## DATA SUPPLIED:
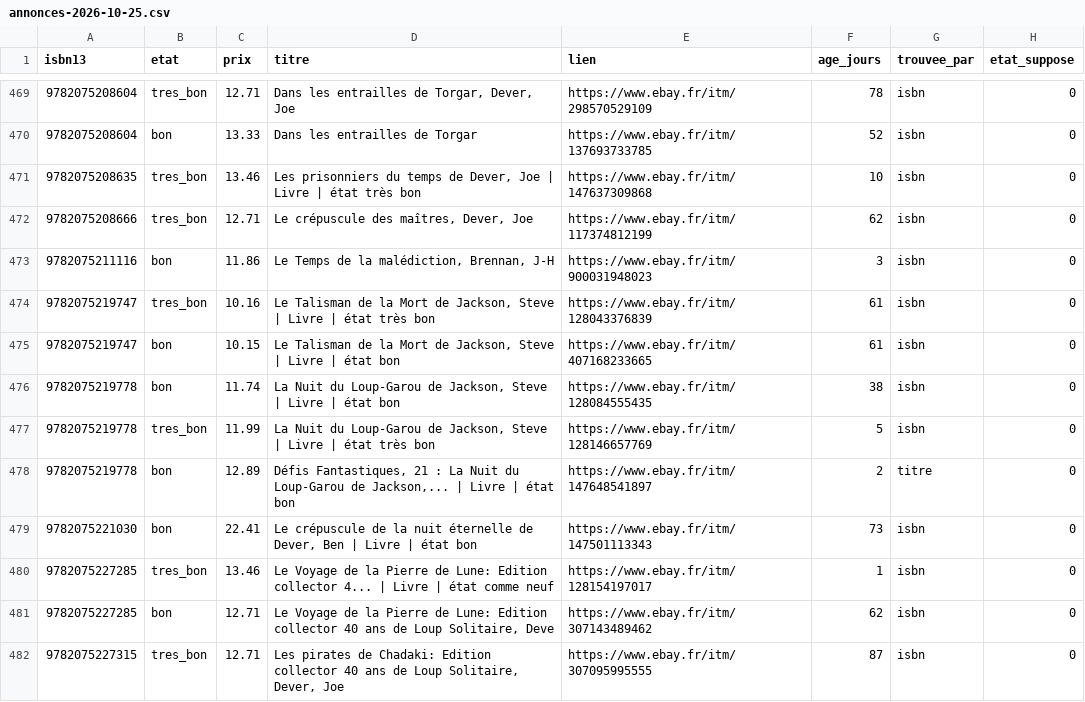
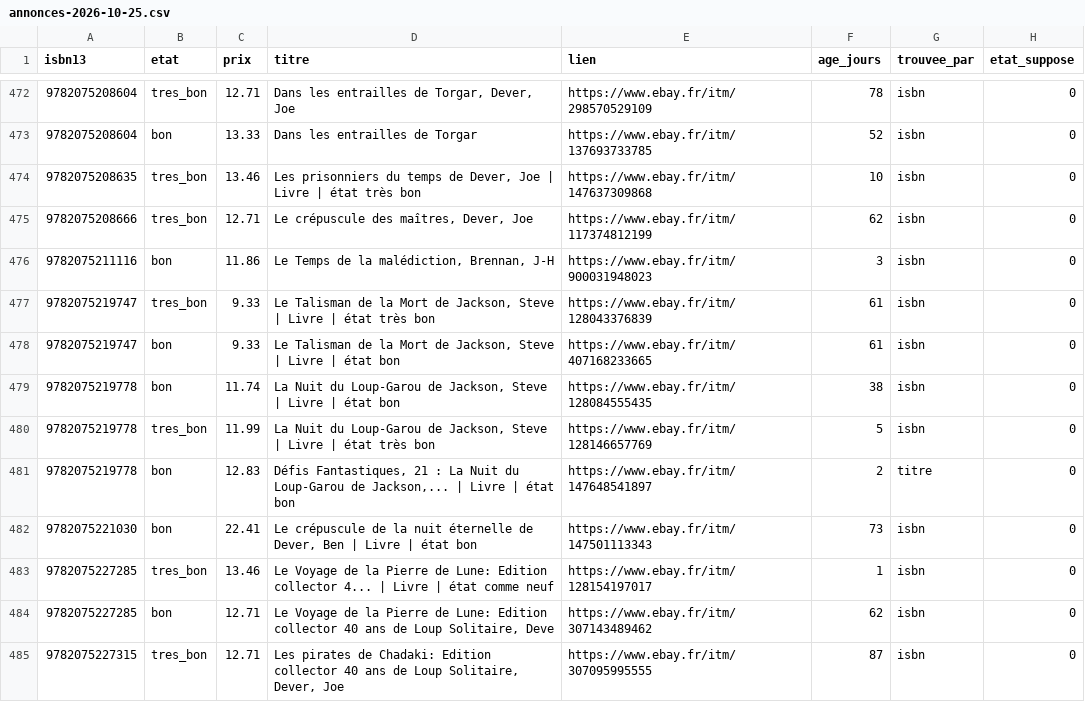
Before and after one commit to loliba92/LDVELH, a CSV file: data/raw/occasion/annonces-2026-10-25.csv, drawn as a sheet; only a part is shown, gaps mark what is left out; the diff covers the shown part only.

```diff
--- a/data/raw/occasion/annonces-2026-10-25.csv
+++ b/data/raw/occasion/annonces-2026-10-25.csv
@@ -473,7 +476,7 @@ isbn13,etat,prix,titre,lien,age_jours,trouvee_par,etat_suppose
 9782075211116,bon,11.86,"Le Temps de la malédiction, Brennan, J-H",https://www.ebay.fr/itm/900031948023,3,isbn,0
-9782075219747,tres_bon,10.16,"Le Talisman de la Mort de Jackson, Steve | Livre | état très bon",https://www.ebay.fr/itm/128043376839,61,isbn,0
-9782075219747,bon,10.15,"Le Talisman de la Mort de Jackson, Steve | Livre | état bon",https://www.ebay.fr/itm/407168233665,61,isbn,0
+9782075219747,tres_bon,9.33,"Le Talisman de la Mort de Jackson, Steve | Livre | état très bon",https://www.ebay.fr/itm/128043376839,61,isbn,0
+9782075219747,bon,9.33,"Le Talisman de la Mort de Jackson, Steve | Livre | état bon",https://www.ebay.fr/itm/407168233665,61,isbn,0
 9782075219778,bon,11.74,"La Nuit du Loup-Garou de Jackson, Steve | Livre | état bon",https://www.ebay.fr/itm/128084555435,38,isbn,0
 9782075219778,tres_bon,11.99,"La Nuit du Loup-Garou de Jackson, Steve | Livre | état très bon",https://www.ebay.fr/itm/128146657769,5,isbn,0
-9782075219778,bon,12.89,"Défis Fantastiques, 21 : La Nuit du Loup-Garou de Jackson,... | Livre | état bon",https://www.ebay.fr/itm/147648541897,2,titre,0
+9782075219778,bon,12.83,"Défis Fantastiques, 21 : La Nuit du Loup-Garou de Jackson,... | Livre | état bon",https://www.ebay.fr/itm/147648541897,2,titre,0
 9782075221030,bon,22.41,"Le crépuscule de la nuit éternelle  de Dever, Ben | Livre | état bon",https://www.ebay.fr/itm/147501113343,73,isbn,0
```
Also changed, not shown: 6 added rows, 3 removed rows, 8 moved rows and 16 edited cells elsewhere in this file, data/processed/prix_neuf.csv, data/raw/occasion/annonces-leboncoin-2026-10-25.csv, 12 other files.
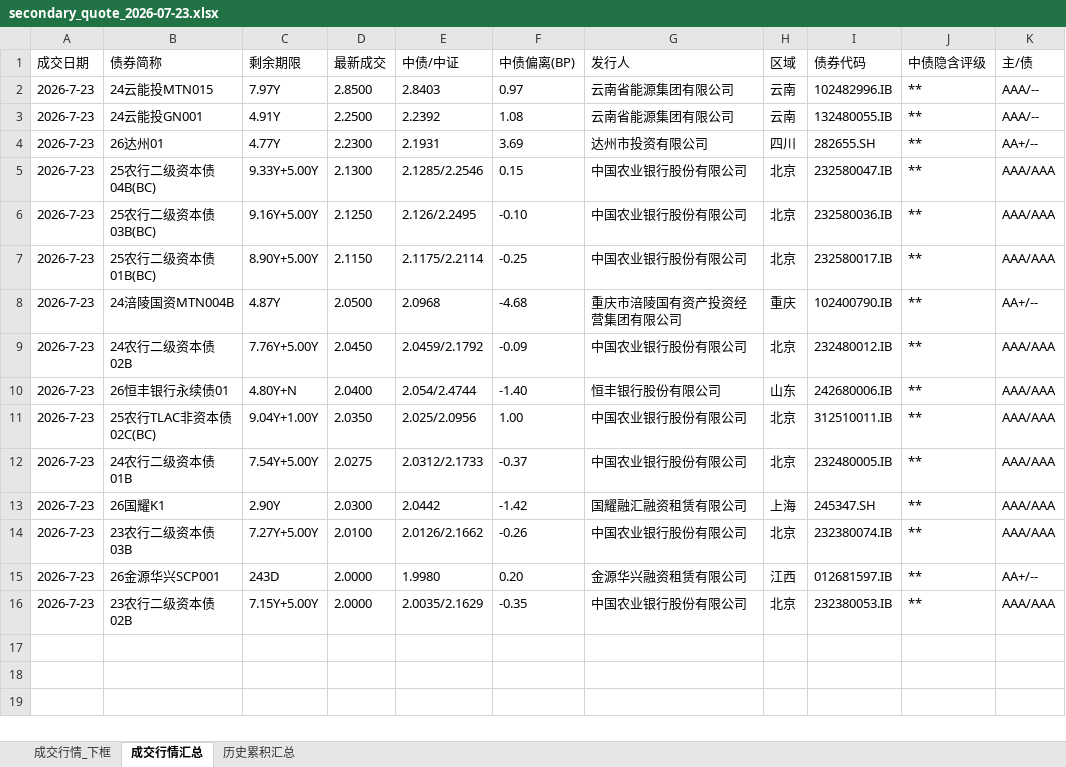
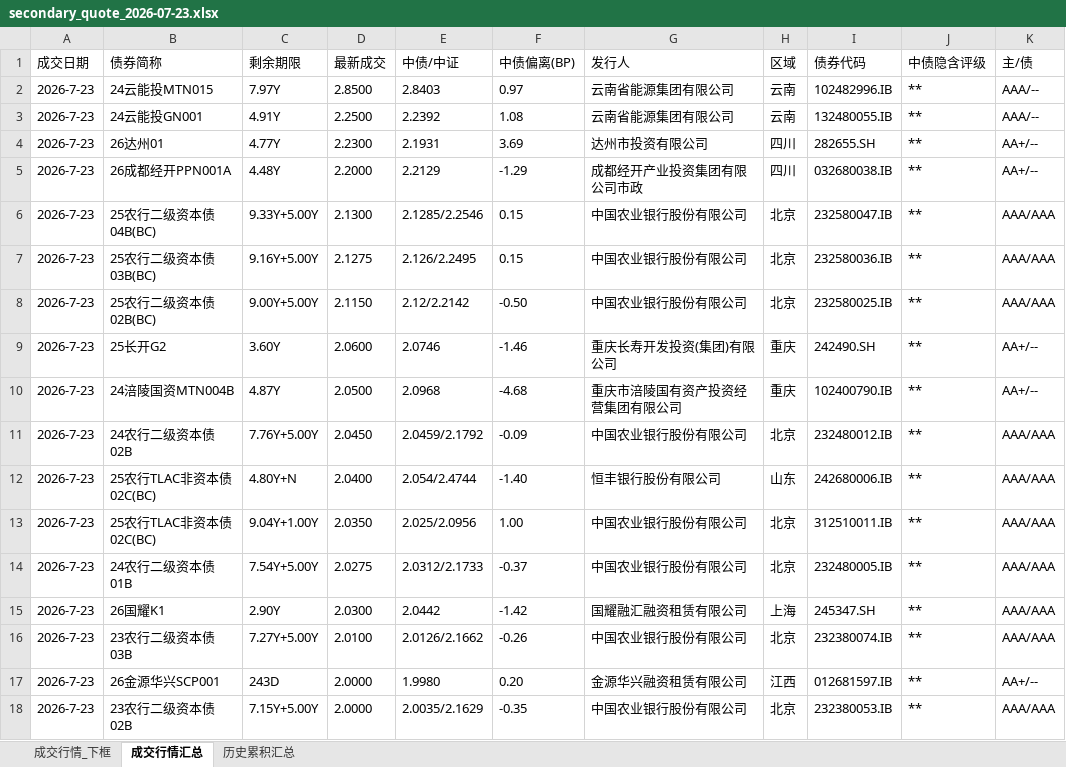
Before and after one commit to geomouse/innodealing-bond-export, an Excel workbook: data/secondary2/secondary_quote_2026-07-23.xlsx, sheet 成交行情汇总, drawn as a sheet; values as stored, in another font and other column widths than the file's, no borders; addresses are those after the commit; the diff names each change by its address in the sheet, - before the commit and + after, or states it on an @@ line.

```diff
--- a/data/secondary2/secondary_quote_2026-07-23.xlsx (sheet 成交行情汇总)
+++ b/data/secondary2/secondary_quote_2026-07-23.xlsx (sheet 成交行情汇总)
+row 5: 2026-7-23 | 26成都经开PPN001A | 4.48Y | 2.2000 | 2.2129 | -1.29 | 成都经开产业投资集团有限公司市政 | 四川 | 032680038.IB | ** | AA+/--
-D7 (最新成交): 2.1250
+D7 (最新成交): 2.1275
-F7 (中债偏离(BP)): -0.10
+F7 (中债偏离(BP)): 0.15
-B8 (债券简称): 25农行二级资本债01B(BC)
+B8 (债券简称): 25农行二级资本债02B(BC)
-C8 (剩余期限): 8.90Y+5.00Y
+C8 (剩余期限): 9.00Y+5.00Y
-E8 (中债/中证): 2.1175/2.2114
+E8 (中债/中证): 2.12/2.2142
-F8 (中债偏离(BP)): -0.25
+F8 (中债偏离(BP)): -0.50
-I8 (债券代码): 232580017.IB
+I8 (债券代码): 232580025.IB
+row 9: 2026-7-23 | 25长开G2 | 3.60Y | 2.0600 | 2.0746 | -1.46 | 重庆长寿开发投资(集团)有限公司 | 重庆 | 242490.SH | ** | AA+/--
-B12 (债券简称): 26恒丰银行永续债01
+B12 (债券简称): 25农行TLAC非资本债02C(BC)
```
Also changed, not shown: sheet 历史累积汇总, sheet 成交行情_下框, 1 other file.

## BRIEF:
Would you report every line of the entries above containing the word "Fantastiques"?

## EXERCISE RESPONSE:
-9782075219778,bon,12.89,"Défis Fantastiques, 21 : La Nuit du Loup-Garou de Jackson,... | Livre | état bon",https://www.ebay.fr/itm/147648541897,2,titre,0
+9782075219778,bon,12.83,"Défis Fantastiques, 21 : La Nuit du Loup-Garou de Jackson,... | Livre | état bon",https://www.ebay.fr/itm/147648541897,2,titre,0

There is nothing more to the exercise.